- [Assignment]:
For each line below with the word "samples", write out a copy.

- [Recorded data]:
[Start of section]

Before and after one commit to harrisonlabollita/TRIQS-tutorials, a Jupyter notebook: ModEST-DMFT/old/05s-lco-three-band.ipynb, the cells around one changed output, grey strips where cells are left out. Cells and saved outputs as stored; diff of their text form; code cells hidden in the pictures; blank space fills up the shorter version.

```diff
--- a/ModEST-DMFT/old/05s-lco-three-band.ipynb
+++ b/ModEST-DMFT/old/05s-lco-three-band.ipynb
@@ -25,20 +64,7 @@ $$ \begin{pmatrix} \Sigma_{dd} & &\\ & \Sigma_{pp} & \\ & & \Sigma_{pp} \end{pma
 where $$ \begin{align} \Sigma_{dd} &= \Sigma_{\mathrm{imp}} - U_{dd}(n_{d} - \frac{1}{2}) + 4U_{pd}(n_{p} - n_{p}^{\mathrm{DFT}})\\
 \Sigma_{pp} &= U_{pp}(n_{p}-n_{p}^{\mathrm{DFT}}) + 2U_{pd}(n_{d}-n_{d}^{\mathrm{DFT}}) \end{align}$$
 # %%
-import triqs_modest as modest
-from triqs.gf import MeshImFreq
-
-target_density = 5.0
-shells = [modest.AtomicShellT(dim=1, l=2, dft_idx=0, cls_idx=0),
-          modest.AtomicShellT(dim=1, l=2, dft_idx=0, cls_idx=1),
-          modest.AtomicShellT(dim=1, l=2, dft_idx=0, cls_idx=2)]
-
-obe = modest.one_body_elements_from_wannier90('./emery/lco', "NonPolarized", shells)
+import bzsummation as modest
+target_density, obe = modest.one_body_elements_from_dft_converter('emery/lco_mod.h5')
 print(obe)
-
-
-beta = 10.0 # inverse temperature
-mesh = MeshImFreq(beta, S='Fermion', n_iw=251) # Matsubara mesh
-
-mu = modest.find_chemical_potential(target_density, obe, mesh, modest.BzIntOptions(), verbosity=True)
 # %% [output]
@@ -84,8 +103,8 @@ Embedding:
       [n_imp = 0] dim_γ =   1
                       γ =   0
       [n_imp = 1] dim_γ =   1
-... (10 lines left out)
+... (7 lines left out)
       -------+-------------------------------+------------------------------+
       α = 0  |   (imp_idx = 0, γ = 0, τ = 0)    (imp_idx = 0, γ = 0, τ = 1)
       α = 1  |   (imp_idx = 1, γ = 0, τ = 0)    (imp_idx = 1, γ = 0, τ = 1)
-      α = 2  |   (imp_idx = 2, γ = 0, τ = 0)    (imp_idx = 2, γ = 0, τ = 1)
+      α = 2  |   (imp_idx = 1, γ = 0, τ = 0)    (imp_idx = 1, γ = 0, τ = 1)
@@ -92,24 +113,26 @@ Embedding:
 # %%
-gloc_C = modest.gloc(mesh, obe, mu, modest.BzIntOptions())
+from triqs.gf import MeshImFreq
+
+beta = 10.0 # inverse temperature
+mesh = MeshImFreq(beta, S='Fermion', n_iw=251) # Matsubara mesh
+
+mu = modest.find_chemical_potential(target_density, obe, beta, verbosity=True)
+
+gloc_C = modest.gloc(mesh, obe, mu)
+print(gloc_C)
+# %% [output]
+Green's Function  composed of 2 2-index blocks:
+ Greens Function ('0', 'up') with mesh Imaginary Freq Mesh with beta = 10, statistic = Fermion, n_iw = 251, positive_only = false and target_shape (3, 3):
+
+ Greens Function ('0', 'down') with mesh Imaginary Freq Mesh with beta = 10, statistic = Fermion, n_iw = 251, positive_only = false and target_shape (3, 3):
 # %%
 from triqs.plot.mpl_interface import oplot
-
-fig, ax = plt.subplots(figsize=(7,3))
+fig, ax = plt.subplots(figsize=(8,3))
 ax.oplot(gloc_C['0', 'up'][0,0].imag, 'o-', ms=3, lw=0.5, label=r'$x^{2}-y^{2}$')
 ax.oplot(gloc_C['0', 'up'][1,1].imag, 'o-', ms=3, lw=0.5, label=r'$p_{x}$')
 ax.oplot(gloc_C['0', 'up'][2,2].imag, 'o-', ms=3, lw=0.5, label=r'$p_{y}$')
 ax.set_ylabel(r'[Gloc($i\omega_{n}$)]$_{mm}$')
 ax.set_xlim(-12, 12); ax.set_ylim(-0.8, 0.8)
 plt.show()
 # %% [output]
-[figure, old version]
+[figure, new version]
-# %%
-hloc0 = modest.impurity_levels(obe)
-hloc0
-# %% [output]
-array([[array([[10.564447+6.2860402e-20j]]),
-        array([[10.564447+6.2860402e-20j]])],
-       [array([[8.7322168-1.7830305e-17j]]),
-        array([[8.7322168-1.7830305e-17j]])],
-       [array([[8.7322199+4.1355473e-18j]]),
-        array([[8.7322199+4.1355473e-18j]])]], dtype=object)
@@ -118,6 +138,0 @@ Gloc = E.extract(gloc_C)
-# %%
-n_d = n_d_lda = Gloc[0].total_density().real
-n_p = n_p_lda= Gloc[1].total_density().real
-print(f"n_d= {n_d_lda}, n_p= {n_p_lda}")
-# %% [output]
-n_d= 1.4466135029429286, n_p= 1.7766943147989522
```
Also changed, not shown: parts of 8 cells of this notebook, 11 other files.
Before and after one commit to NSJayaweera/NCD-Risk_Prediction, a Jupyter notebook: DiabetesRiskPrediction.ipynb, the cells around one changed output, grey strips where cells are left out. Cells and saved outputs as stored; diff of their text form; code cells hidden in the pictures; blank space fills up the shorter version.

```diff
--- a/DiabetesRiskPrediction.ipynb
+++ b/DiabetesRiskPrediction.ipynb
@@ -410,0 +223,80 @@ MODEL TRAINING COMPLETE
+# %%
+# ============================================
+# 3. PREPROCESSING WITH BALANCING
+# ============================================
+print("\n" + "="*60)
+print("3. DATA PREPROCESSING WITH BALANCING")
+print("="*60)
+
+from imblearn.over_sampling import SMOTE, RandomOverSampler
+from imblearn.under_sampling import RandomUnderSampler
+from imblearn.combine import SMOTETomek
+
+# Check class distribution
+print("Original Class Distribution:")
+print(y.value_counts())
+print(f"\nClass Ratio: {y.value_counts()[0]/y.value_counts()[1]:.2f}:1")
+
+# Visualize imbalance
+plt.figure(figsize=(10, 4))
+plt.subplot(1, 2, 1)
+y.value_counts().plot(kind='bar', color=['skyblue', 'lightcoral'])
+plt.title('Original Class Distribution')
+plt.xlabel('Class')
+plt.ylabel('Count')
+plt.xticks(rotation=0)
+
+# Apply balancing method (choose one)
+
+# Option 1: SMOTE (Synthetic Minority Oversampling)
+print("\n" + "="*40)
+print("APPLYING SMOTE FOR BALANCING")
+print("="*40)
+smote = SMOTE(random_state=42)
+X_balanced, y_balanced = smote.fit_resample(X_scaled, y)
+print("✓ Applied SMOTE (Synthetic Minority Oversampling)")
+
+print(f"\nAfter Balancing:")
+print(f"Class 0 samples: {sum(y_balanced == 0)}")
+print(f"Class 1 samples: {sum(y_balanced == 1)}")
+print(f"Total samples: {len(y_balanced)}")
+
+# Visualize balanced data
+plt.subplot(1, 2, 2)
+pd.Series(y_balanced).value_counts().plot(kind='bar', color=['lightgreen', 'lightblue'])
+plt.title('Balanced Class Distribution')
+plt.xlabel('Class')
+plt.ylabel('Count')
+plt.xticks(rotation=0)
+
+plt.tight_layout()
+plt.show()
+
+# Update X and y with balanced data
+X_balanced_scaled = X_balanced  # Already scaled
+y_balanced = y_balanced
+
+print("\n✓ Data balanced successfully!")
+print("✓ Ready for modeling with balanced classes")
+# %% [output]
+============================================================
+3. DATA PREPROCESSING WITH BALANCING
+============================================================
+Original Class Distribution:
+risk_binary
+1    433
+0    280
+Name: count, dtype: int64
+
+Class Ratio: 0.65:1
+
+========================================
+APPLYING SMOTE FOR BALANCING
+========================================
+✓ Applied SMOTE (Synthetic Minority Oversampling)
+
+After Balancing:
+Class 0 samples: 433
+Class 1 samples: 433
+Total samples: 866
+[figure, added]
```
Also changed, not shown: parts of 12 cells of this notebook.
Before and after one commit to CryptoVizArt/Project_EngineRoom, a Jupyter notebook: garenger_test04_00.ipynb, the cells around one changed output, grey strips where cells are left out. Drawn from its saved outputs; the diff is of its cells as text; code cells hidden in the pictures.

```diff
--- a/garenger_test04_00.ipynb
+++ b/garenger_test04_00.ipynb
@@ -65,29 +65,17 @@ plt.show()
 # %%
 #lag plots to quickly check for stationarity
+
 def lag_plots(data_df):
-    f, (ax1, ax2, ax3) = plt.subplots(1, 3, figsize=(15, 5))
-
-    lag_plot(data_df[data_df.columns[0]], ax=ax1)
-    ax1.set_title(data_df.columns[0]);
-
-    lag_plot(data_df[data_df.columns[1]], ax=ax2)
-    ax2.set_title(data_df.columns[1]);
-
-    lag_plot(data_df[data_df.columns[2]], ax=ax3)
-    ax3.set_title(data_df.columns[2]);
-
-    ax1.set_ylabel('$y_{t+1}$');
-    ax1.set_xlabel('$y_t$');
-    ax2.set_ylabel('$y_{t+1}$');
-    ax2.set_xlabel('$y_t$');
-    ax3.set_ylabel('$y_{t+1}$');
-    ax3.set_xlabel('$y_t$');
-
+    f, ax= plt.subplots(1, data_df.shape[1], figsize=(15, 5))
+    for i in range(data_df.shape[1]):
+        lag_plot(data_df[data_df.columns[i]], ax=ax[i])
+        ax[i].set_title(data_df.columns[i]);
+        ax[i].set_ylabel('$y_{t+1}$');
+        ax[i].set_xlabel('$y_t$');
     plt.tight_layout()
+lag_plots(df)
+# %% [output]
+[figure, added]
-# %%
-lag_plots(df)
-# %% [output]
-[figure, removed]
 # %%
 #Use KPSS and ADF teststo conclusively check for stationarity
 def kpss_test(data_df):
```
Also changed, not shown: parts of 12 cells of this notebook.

[End of section]

- [Output for this exercise]:
+print(f"Class 0 samples: {sum(y_balanced == 0)}")
+print(f"Class 1 samples: {sum(y_balanced == 1)}")
+print(f"Total samples: {len(y_balanced)}")
+Class 0 samples: 433
+Class 1 samples: 433
+Total samples: 866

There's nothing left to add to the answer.